WORK TO BE COMPLETED: Count every line in the entries that holds the word "position". The reply is that count alone.

DATA PROVIDED:
-- Opening Marker --

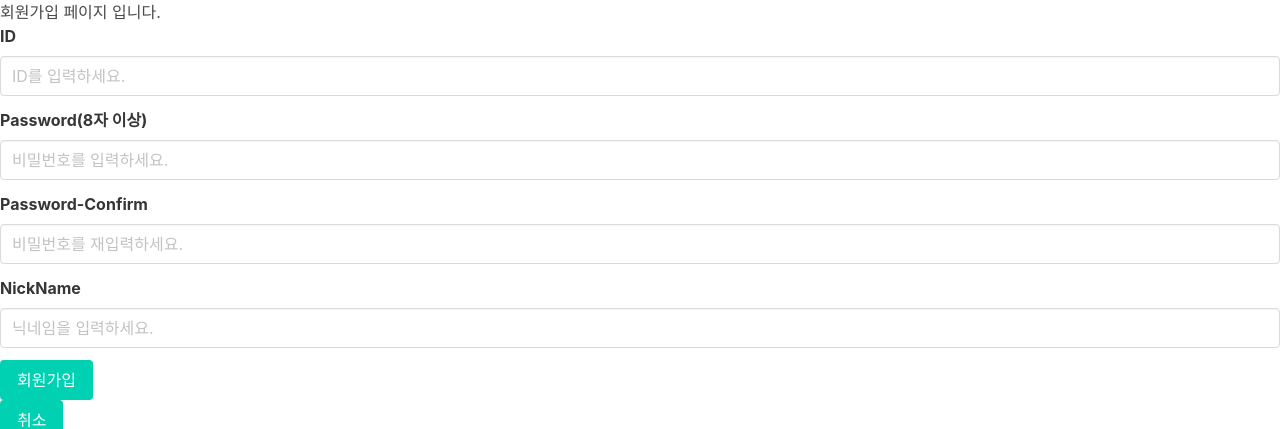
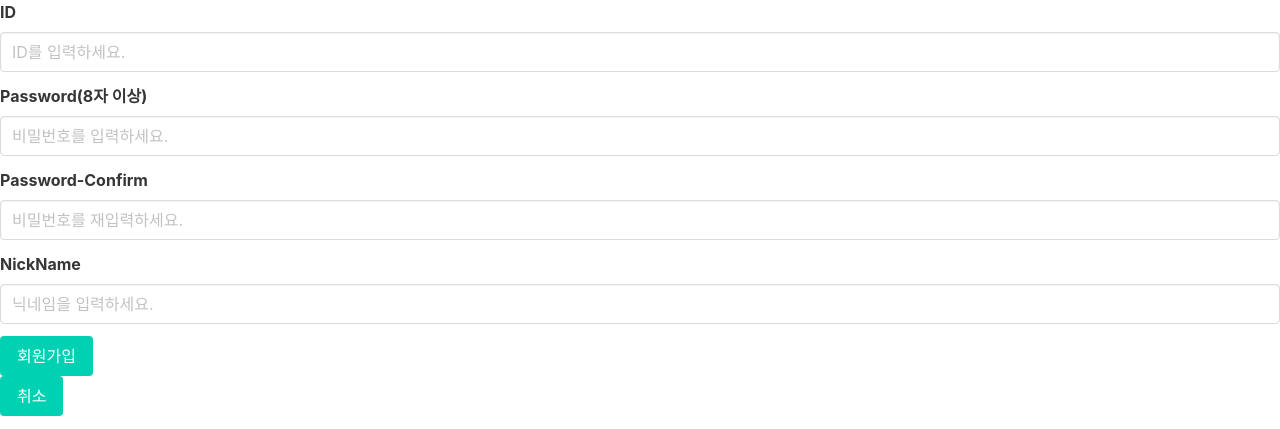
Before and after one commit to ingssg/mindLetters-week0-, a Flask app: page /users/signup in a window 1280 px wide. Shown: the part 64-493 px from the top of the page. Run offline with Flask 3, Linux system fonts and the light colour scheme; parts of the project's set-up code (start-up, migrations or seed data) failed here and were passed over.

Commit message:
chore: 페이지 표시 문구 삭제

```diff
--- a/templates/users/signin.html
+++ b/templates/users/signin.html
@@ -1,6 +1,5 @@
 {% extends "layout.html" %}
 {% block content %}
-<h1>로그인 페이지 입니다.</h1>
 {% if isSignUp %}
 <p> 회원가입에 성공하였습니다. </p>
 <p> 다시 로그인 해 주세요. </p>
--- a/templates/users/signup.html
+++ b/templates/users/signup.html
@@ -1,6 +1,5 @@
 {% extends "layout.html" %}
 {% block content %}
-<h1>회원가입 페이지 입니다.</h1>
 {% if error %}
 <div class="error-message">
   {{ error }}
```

-- Closing Marker --
-- Opening Marker --

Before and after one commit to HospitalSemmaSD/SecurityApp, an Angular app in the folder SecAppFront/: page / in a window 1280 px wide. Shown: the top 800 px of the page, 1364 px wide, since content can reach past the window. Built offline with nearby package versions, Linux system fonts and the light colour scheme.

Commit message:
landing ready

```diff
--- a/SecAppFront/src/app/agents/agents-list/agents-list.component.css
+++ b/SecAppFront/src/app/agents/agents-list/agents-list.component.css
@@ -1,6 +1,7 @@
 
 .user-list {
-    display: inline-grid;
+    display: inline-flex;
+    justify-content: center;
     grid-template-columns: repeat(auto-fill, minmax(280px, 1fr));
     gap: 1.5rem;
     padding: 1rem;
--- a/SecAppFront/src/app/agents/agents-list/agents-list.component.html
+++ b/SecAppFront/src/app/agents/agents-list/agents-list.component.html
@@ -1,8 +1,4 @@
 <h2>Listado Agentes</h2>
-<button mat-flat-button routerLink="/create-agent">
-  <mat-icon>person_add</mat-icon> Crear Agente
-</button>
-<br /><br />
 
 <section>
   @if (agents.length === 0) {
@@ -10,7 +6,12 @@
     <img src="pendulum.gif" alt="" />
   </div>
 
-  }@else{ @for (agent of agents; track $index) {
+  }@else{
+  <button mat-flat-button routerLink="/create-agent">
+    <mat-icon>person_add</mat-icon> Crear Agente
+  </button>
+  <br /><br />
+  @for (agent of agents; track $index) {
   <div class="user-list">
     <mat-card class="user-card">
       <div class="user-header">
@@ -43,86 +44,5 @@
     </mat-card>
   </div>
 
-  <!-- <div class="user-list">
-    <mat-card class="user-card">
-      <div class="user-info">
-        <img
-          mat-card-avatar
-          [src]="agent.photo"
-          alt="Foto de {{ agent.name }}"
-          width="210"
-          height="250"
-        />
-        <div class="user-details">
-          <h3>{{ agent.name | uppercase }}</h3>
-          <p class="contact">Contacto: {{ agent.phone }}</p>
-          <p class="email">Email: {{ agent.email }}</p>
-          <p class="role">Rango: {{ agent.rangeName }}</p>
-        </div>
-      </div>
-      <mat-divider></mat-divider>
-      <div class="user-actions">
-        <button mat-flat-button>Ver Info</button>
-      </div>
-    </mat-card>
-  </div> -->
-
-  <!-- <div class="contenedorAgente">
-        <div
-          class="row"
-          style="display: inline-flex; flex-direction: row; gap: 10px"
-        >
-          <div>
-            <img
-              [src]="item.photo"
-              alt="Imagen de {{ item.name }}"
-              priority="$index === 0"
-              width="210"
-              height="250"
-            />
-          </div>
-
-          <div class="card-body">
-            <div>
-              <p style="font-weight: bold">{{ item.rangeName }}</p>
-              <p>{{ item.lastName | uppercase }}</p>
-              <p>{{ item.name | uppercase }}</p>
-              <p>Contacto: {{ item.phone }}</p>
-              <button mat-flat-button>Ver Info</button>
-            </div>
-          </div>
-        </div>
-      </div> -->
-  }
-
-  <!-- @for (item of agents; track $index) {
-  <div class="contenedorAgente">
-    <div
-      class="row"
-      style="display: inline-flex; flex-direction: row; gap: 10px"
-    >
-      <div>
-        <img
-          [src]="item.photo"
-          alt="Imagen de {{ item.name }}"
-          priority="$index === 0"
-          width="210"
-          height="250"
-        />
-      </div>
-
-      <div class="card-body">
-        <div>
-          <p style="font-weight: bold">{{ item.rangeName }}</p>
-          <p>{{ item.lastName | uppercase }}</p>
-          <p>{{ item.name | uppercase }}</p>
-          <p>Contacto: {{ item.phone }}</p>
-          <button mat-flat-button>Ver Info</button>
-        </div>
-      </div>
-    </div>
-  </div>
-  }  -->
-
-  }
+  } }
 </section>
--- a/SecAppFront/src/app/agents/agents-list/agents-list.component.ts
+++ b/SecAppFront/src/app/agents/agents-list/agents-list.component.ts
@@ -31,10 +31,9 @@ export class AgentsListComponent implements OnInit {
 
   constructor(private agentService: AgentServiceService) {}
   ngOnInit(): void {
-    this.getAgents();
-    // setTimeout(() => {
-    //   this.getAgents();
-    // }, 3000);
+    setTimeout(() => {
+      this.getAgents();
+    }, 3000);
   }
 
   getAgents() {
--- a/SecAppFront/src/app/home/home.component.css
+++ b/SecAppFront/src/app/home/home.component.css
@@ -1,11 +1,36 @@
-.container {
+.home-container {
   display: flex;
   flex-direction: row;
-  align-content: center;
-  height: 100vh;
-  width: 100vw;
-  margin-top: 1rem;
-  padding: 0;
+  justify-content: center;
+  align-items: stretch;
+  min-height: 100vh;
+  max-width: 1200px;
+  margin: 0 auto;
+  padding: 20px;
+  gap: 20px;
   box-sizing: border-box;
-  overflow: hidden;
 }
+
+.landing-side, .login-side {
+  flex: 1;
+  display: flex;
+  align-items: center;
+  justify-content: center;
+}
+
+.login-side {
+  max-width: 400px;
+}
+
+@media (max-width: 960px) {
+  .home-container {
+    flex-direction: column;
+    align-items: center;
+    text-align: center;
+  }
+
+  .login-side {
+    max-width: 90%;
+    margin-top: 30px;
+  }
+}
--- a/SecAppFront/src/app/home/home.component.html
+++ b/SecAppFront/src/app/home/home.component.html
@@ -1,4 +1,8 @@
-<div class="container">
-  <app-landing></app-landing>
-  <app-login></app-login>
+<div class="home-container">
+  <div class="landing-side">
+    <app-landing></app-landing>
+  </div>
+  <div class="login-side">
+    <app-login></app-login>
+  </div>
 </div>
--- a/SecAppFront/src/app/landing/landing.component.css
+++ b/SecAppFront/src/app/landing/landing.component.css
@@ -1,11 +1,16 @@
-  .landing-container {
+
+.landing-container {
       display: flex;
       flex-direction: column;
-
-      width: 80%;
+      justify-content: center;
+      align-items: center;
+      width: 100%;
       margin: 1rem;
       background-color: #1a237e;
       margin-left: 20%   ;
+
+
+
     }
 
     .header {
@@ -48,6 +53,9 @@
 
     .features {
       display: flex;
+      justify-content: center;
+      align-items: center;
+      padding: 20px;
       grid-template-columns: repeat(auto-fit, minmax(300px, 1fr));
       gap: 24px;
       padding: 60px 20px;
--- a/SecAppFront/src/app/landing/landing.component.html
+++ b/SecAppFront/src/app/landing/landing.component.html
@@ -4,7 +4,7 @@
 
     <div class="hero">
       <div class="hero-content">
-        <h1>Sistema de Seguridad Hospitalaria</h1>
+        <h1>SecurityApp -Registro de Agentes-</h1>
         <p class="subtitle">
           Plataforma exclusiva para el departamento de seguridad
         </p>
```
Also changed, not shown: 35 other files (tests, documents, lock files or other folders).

-- Closing Marker --
-- Opening Marker --

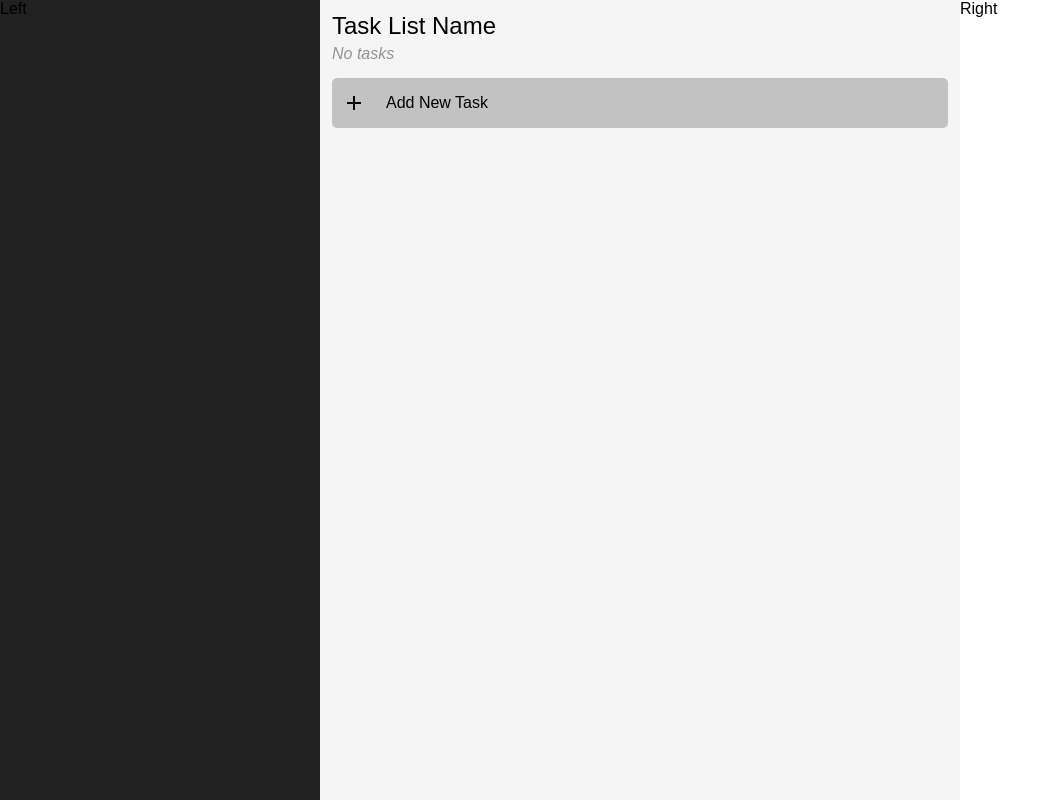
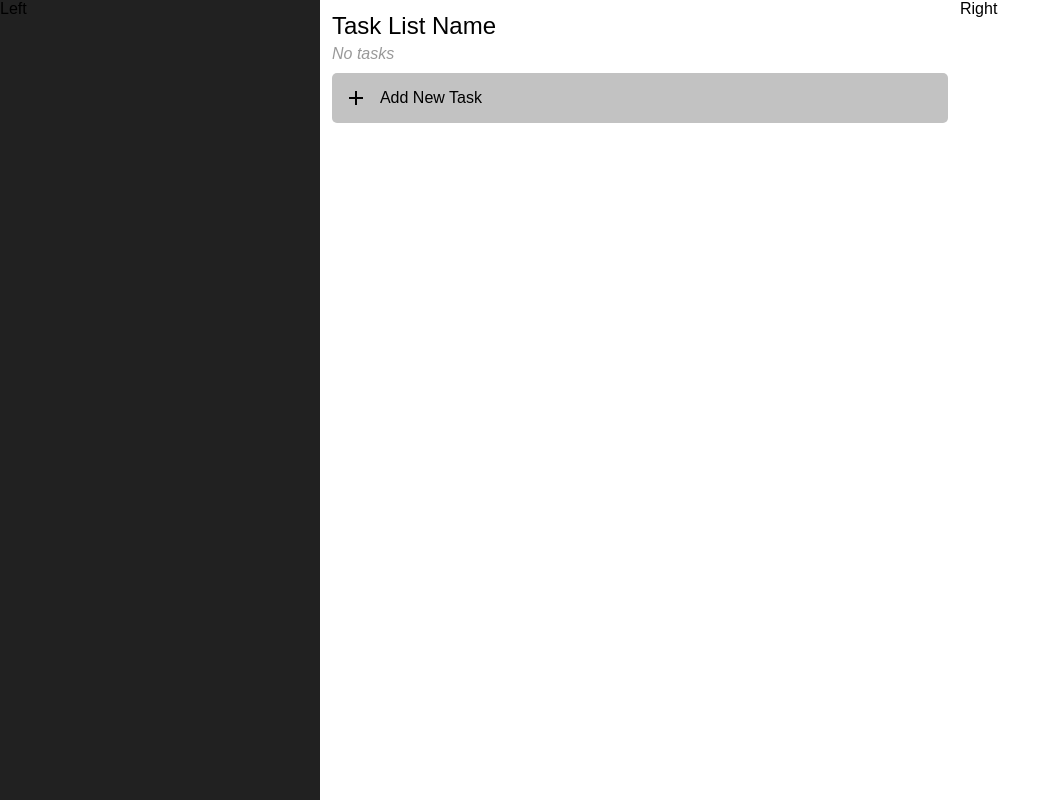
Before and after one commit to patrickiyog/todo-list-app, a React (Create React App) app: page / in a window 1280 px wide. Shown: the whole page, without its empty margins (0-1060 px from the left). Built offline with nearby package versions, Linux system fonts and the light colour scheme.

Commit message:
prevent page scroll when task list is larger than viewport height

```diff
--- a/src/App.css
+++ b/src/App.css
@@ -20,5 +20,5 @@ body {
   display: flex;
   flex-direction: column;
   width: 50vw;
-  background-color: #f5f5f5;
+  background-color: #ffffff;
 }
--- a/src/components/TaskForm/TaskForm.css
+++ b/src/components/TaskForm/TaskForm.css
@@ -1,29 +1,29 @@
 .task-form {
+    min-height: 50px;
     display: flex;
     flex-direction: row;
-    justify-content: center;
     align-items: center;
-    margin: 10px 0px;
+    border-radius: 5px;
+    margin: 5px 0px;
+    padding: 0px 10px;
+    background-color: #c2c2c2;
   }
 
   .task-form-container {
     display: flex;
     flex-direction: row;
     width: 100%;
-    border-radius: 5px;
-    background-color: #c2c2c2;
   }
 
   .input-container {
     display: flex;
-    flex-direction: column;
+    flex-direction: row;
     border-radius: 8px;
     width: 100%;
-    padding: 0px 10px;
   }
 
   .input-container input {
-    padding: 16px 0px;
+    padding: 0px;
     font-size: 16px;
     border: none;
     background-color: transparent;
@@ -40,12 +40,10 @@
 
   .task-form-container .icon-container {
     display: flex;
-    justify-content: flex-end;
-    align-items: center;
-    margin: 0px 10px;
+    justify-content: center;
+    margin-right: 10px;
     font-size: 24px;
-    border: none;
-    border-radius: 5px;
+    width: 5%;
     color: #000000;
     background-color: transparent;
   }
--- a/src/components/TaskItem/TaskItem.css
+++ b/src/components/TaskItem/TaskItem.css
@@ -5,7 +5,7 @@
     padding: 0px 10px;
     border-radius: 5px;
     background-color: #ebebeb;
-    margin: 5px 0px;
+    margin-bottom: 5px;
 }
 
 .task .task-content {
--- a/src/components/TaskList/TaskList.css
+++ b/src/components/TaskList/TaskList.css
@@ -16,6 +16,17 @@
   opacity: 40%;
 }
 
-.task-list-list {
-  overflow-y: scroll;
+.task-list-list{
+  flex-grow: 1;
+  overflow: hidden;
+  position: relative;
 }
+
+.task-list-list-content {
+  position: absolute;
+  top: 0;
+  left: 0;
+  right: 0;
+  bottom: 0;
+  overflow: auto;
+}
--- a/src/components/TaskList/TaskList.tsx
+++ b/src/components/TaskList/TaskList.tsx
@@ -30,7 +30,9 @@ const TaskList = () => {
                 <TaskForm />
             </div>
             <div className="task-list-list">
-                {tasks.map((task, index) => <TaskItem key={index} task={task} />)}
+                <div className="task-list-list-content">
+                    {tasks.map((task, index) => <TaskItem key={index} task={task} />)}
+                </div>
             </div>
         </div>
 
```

-- Closing Marker --

REPLY: 2